The U.S. government is close to taking over the country's biggest mortgage finance companies, Fannie Mae and Freddie Mac, an emergency move to protect the troubled companies from collapse.
Sources close to talks between Bush administration officials and the chief executives of the companies say the two sides discussed the plan Friday.
Under the plan, the federal government could use tax money to pay for mortgage-related losses. It is also likely the leaders of the two companies would be replaced.
A downturn in the U.S. housing market has cost Fannie and Freddie billions of dollars. The two companies own or guarantee nearly half of all mortgages in the United States, and their health affects the entire U.S. economy.
While Fannie and Freddie are owned by shareholders such as private companies, they have historically operated with government oversight.
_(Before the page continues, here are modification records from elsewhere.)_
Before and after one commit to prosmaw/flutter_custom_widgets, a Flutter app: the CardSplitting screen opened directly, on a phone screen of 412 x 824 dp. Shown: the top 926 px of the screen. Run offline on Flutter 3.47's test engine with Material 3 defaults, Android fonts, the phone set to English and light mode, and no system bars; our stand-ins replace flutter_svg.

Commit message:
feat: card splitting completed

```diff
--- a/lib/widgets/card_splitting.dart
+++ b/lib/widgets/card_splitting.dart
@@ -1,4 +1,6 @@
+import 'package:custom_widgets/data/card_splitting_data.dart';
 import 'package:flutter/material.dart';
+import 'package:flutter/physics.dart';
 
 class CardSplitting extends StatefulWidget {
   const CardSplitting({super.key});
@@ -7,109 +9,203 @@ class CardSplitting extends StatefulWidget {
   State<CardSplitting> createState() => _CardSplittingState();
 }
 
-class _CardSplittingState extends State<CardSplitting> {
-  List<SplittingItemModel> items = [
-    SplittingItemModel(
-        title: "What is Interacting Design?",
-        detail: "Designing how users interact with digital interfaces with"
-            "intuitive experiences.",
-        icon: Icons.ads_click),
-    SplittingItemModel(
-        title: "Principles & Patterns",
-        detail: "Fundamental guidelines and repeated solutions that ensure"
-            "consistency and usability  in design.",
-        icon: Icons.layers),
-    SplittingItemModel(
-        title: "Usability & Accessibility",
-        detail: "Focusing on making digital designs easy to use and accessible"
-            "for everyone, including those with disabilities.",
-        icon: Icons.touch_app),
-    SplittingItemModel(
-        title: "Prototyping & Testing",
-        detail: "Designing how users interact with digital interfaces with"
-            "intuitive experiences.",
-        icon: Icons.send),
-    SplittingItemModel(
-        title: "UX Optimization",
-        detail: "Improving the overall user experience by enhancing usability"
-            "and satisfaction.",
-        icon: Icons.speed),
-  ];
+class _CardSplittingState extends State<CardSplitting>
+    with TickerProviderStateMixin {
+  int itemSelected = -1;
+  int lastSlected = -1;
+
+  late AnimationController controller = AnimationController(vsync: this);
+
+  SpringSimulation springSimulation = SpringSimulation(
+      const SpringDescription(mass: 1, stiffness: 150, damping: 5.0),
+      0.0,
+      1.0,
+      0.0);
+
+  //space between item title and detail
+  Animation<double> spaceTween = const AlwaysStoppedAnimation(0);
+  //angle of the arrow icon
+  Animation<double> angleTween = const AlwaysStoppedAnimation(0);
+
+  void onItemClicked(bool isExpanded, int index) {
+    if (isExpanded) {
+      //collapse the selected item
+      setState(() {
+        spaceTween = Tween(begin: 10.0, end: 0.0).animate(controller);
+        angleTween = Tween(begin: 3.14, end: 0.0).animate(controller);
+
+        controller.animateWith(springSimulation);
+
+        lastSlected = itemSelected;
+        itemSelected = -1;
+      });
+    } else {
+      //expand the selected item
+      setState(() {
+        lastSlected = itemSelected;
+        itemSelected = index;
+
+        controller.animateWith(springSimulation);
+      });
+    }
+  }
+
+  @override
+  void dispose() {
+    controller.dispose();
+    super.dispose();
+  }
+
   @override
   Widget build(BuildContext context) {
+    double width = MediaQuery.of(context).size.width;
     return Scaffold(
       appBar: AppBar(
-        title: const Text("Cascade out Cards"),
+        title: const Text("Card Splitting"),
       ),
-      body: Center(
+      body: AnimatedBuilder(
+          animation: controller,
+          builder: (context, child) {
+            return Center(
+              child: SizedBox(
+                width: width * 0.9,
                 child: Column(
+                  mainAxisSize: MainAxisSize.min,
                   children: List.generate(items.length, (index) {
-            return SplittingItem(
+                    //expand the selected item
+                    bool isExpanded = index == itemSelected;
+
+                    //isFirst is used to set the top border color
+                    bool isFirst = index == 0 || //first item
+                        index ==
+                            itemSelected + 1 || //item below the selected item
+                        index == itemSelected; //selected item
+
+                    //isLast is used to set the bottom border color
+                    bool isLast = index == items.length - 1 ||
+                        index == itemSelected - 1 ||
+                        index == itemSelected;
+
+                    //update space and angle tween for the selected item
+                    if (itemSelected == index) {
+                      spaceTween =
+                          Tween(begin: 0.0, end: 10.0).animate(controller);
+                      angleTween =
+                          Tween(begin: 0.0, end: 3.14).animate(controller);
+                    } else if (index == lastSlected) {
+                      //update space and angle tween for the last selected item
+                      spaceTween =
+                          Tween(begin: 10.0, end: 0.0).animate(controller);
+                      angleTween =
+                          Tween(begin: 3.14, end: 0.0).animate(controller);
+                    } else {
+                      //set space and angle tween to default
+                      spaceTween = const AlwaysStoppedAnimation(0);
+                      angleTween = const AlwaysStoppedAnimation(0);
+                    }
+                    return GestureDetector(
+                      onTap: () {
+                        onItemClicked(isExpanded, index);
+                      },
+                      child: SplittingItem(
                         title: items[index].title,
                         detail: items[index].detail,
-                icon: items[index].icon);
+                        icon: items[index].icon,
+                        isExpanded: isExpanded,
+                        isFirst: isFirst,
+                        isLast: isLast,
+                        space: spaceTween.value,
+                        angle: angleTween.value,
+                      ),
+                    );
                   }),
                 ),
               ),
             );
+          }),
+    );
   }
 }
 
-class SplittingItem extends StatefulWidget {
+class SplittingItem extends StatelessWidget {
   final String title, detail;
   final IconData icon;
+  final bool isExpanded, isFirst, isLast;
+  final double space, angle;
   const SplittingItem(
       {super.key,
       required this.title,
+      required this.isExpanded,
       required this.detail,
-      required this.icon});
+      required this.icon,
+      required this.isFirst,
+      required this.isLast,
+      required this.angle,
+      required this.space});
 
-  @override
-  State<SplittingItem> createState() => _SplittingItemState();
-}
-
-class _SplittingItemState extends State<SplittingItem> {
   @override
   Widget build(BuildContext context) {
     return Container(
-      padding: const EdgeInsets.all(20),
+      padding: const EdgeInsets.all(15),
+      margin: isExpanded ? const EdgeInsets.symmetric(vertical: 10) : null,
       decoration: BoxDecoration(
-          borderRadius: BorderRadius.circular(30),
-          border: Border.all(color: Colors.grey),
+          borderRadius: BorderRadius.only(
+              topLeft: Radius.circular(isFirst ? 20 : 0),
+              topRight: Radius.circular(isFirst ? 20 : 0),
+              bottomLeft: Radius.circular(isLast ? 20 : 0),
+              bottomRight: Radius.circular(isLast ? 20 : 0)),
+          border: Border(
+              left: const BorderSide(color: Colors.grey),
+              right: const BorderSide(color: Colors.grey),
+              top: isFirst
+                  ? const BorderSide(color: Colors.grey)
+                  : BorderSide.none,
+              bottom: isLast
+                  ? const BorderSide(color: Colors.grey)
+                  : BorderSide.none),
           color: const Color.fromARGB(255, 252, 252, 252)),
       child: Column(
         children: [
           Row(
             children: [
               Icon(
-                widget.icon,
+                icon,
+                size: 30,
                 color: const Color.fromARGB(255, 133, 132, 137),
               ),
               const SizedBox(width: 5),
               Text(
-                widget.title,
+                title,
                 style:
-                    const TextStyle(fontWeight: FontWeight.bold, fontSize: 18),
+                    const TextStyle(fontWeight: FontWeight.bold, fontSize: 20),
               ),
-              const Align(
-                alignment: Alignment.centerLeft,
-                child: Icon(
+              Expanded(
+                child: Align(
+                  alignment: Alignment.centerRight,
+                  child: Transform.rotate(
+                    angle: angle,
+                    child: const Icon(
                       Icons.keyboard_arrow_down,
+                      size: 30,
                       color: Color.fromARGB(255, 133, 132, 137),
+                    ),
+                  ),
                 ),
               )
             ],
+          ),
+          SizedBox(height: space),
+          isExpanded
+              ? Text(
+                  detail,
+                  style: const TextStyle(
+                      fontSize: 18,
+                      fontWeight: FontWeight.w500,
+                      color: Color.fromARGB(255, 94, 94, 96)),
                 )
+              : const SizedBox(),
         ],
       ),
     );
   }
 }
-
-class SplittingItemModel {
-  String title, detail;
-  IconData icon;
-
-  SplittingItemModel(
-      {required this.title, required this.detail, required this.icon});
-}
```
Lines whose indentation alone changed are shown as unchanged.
Critics of a government bailout complain that the cost will be placed on taxpayers, while investors fear the move will wipe out the value of the companies' stocks.
The collapse of the housing and mortgage markets has contributed to a broader slowdown in the U.S. economy.
The labor market reported the most recent decline. A report issued Friday showed the unemployment rate has risen to its highest level in five years, at 6.1 percent.
The Labor Department report showed the U.S. economy shed jobs for the eighth month in a row. A total 600,000 jobs have been lost this year.
Some information for this report was provided by AP.